Well, we had an interesting herring gull episode today.
As you know (if you read here often) our next door neighbours’ house hosts a seagull family on the flat extended section of its roof. Our houses are tall Victorian buildings, so that’s three floors’ worth of big airy rooms from the ground.
It turns out that seagulls are trainable, and wait politely on the shed roof or the woodstore roof to be fed. But in the last few weeks, as their babies have grown and got hungrier, breakfast time has become a matter of urgency (aye, and supper time) so the parent seagulls come and rap on the back door to let us know they’re starving out there.
Our Rosie lives in the back room downstairs, and has planted a vegetable garden (presently full of thriving potato plants) just outside her door into the yard. And this afternoon I glanced out of the kitchen window to see a young herring gull sitting on her doorstep tapping on the window. Evidently the youngster had made it down from the roof but couldn’t get back up, and knew this is where seagulls come for help. So we took it out a dish of fishy catfood, which was gratefully received, and watched to see what would happen.
Adult herring gulls have sardonic, aloof yellow eyes; but the youngsters have big black eyes a bit like the eyes of seals – very beautiful, very appealing.
The parent gull came down to see what could be done, and had no success in getting Junior up off the ground. So then Mama (or Papa?) came and banged on the window for help.
We went out to see what we could do, and Mama explained the situation to us and hung around anxiously, but their roof was a long way beyond what we could reach, and Junior had no plans for flying up there.
Our Fi went off to ask the vet what to do, while I googled seagull rescue advice (East Sussex knows about herring gulls, believe me).
The vet had no one on duty, but the rescue site advised getting the young bird up onto a low roof from which the parents could encourage it home – pointing out that seagulls are excellent parents (no word of a lie – they are).
Meanwhile Mama was doing her best in the garden. In the Bayeux Tapestry there’s a wonderful scene of “King Harold comforting his troops”, which redefines our understanding of comforting and therefore sheds fresh light on the role of the Holy Spirit. Harold is comforting them with the point of a spear.
Similarly was Mama Seagull comforting her errant offspring – pecking it vigorously to make it fly. Big mistake; just made it scream. But she hovered around anxiously, trying to get it up off the ground. Managed to get it onto the fallen log we sit on, managed to get it onto the garden wall – no further.
Around five, Foxy came to get her supper, and happily didn’t take the young gull for a supplementary snack, but we could see this was the next problem on the horizon.
Get the bird onto a low roof, the rescue site said – or ideally back onto the roof it calls home; but get the right roof or it’ll find a hostile reception from the resident birds.

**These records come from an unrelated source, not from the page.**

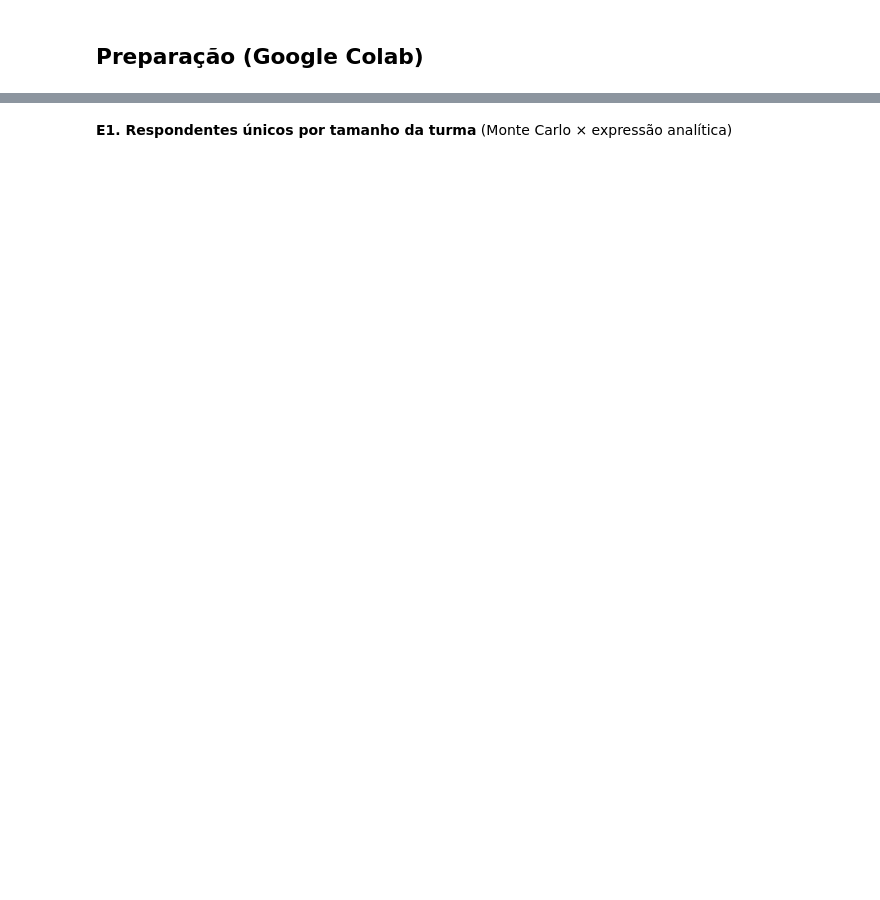
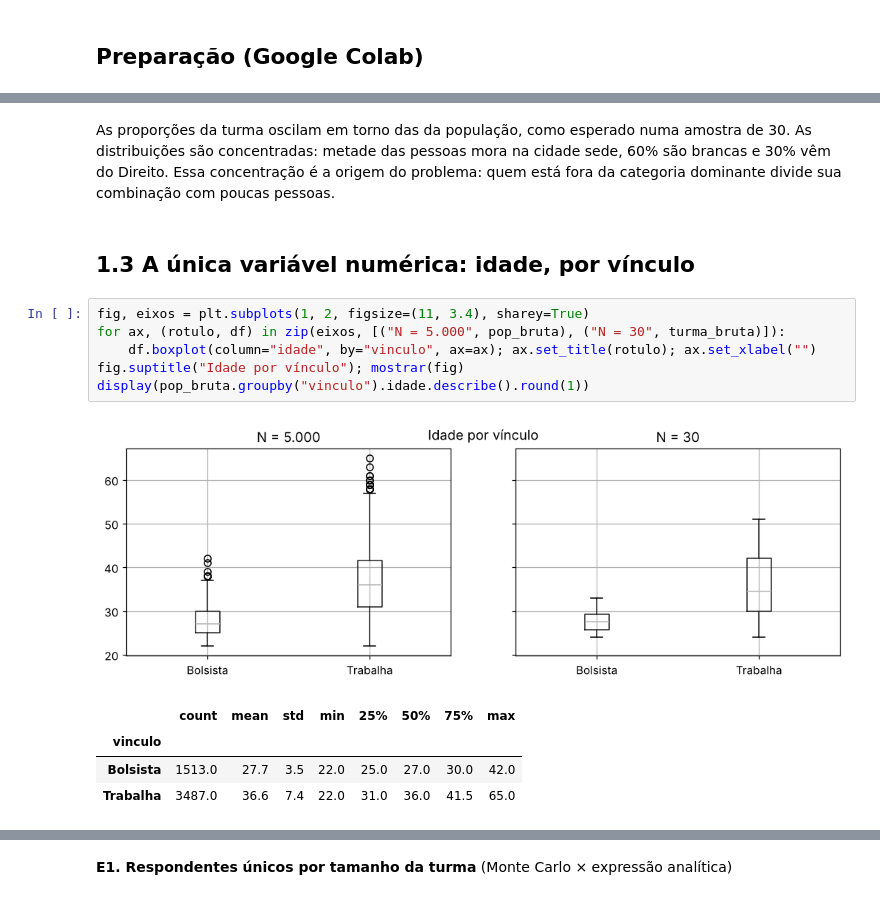
Before and after one commit to barbozapauloricardo/reidentificacao-populacoes-pequenas, a Jupyter notebook: testes_do_artigo.ipynb, the cells around one changed output, grey strips where cells are left out. Cells and saved outputs as stored; diff of their text form; blank space fills up the shorter version.

```diff
--- a/testes_do_artigo.ipynb
+++ b/testes_do_artigo.ipynb
@@ -150,0 +175,16 @@ Cada pergunta abaixo é respondida por uma consulta à rede (eliminação de var
+# %% [markdown]
+As proporções da turma oscilam em torno das da população, como esperado numa amostra de 30. As distribuições são concentradas: metade das pessoas mora na cidade sede, 60% são brancas e 30% vêm do Direito. Essa concentração é a origem do problema: quem está fora da categoria dominante divide sua combinação com poucas pessoas.
+# %% [markdown]
+## 1.3 A única variável numérica: idade, por vínculo
+# %%
+fig, eixos = plt.subplots(1, 2, figsize=(11, 3.4), sharey=True)
+for ax, (rotulo, df) in zip(eixos, [("N = 5.000", pop_bruta), ("N = 30", turma_bruta)]):
+    df.boxplot(column="idade", by="vinculo", ax=ax); ax.set_title(rotulo); ax.set_xlabel("")
+fig.suptitle("Idade por vínculo"); mostrar(fig)
+display(pop_bruta.groupby("vinculo").idade.describe().round(1))
+# %% [output]
+[figure, added]
+|  | count | mean | std | min | 25% | 50% | 75% | max |
+| vinculo |  |  |  |  |  |  |  |  |
+| Bolsista | 1513.0 | 27.7 | 3.5 | 22.0 | 25.0 | 27.0 | 30.0 | 42.0 |
+| Trabalha | 3487.0 | 36.6 | 7.4 | 22.0 | 31.0 | 36.0 | 41.5 | 65.0 |
```
Also changed, not shown: parts of 108 cells of this notebook, 2 other files.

And eventually we realized there was nothing else for it; we’d have to catch it and put it up on our roof, as no gulls nest there but the parents are only yards away next door. Even if it failed to make the crossing home, Mama and Papa would bring breakfast lunch and tea until it was properly ready to fly. Come to that, we could put out food and water, too.
So we took more catfood (its third bowlful!) and added it to its plate on the garden wall where it stood, Mama circling anxiously overhead. Completely unafraid of us right there alongside, the little bird scoffed off its grub with true herring gull voracity – and I took advantage of this preoccupation to grab it.
The young gull screamed blue bloody murder, and tried with its little webbed feet to make me let go. I took it into the house still yelling at the top of its voice, while a posse of seagulls swirled and swooped overhead – but they know us and didn’t bomb us; I was so impressed by their trust in us today.
As I carried the youngster upstairs, it registered its displeasure by threatening to bite my finger; but it didn’t do it hard, just let me know this was a possibility I might like to think about.
We climbed the stairs all the way up to the Badger’s attic and opened up the skylights. In a last demonstration of panic, the seagull was (annoyingly) sick on the carpet; then we had the window open and released Junior onto our roof. Before long Mama was in attendance with Junior up and walking along the ridge tiles.
Since then it’s been raining and misty, and we haven’t been able to see what the outcome has been. But I think they’ll figure it out from there. We’ll keep an eye out and continue to feed it if necessary. Safe from Foxy’s attentions at the very least.
Meanwhile we have left out in the garden the various plates the seagull snacked from, knowing that before morning Foxy will have licked them all clean as a whistle. Hey, how cool is that, to have wild animals show up to wash the dishes! Just call me Snow White.